It was quite a turnaround all round. Against the opposition that mean the most to Guardiola, and the club most associated with the European Cup, in a situation that seemed to sum up so much of what has gone wrong in this competition for the Catalan, he may well have produced a victory that means the most.
That’s how significant this 2-1 comeback against Real Madrid felt. It was a night of realisation, and some reckoning. This was the first time Madrid had failed to win – let alone lost – a Champions League knockout first leg since 2013. It also felt like Guardiola’s first big away win in Europe since, well, his last one here in 2011.
Will that be the prelude to something as great? This did have the feel of a significant night precisely because of the turnaround. The feel of that mental block being broken was meanwhile made all the starker by the fact it was Madrid that went into meltdown, especially with Sergio Ramos’ late red card.
City, by contrast, displayed supreme resilience through a series of setbacks. There was first of all the unfortunate Aymeric Laporte injury. There was then even more anxiety at the back, as illustrated by the error that led to Isco’s opening goal. Most of all, though, there was the way this seemed to be setting up the same old story: a questionable Guardiola approach needlessly complicating an away game. City played through all of that, to just play through Madrid.
The peerless De Bruyne, of course, was central to that. It did make a difference, however, that he was actually moved to the centre. It was in that sense as if this game represented a realisation for Guardiola’s side as a whole. They realised they were just better than this pedestrian Madrid, who seem so lacking in any kind of greater idea.
This is compounded by the fact Zidane himself doesn’t think too much about the opposition. Those close to the Real Madrid dressing room say it usually only amounts to “15 minutes” ahead of big games. In other words, he doesn’t go into anything like the detail Guardiola does. Madrid generally just trust themselves regardless of the opposition.
That made Guardiola’s usual attempt to quadruple or quintuple bluff the opposition all the more curious. You can’t play poker against someone playing solitaire. This opposition just aren’t looking at it like you. And, for much of the first half, that meant City didn’t really look like City. They were barely on the ball, ceding up to 70 per cent of possession to Madrid. When they had it, Bernardo Silva and De Bruyne were being deployed in curious false-nine positions.

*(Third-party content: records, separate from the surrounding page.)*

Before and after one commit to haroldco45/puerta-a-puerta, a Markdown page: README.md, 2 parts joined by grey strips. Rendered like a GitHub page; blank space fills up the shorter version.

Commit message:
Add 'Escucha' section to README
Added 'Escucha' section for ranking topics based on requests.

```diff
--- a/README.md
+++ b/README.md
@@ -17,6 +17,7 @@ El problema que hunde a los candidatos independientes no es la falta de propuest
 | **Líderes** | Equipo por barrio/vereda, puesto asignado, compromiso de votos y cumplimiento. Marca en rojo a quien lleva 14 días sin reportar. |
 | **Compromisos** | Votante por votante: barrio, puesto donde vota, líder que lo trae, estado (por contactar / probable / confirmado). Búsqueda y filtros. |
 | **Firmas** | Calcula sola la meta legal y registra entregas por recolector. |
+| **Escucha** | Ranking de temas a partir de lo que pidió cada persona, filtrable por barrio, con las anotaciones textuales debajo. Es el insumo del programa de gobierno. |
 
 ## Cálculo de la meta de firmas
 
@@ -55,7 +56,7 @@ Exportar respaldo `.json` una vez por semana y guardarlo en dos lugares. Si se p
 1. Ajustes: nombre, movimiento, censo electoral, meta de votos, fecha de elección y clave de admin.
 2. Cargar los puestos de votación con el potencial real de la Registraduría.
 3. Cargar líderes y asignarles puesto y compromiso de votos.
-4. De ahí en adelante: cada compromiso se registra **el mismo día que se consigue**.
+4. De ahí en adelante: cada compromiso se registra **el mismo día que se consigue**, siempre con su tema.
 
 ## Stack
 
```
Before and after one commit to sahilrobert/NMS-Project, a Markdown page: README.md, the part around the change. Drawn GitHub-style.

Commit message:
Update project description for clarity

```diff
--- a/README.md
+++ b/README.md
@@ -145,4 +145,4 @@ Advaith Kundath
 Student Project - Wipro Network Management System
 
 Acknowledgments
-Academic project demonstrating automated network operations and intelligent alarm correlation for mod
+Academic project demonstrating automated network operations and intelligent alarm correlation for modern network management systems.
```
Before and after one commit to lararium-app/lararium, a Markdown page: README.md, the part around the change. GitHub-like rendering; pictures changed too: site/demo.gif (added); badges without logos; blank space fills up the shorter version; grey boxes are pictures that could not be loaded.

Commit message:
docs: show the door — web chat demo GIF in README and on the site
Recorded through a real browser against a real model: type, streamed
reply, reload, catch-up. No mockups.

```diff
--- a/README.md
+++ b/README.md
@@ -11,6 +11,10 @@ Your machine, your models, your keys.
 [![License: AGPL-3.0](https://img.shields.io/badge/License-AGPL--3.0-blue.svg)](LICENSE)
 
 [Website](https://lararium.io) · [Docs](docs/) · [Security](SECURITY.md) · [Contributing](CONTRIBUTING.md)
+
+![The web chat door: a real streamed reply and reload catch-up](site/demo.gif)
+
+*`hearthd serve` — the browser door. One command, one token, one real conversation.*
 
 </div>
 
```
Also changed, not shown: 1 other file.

The whole set-up had the effect of slowing the game down, but they weren’t alone in that. Madrid’s big games this season have all been low scoring, never going above a goal. They don’t have the same firepower any more, especially with Eden Hazard out.
It does feel telling that a previous member of the supporting cast, in Karim Benzema, is now the main event and main scoring threat. His 30th-minute header was parried by Ederson, with Vinicius Junior fluffing the follow-up. They were there to be got at. It just took a while for City to get this.
It was often as if City needed to bring it back to basics a bit, and just look to play through Madrid more. It was thereby no coincidence they looked so much better when De Bruyne decided to drop deeper and drive through the middle. It was the source of City’s best moves.
Alongside him, Riyad Mahrez was having the most Riyad Mahrez of games, often brilliant and frustrating in the same passage of control. He took Ferland Mendy out of the game with one audacious twist, only to then shoot wide with the feeblest of efforts.
If that was typical Mahrez, it was also a fitting prelude to typical City 2019-20. Their best spell was the set-up for one of their worst moments, and a Madrid goal. Nicolas Otamendi lost it, Kyle Walker tried to take too much out of it, and Vinicius just took it off him to play in Isco.
It was a horror show, but also appeared an inevitable progression of the anxiety that was gripping that backline without Laporte. The die had been cast in another way, though. City had realised they were the better side. They went back to a more natural approach, and naturally began to boss the game.
De Bruyne did that more than anyone. He set up Gabriel Jesus’ equaliser, before scoring the penalty that gives City such an advantage. It was just reward. They had been the much better team. It just took them a while to realise that.